WHAT IS REQUIRED
Every line that holds the word "output" needs to be copied from the data below.

==== RECORDS FOR THIS TASK ====

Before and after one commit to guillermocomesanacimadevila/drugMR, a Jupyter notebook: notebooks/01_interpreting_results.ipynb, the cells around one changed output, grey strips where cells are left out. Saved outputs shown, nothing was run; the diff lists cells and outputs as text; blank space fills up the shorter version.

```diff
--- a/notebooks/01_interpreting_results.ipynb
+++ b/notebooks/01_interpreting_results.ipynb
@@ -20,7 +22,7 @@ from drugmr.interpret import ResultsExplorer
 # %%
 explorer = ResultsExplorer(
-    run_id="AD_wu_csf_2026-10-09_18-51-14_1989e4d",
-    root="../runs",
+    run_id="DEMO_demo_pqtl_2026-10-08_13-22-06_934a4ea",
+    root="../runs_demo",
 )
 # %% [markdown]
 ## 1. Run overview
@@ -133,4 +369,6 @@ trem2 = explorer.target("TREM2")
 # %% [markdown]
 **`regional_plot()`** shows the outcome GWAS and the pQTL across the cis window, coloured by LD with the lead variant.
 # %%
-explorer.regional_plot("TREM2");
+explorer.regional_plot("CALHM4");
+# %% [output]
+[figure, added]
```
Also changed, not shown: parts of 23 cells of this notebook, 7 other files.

====

RESULT OF THE EXERCISE
Before and after one commit to guillermocomesanacimadevila/drugMR, a Jupyter notebook: notebooks/01_interpreting_results.ipynb, the cells around one changed output, grey strips where cells are left out. Saved outputs shown, nothing was run; the diff lists cells and outputs as text; blank space fills up the shorter version.
+# %% [output]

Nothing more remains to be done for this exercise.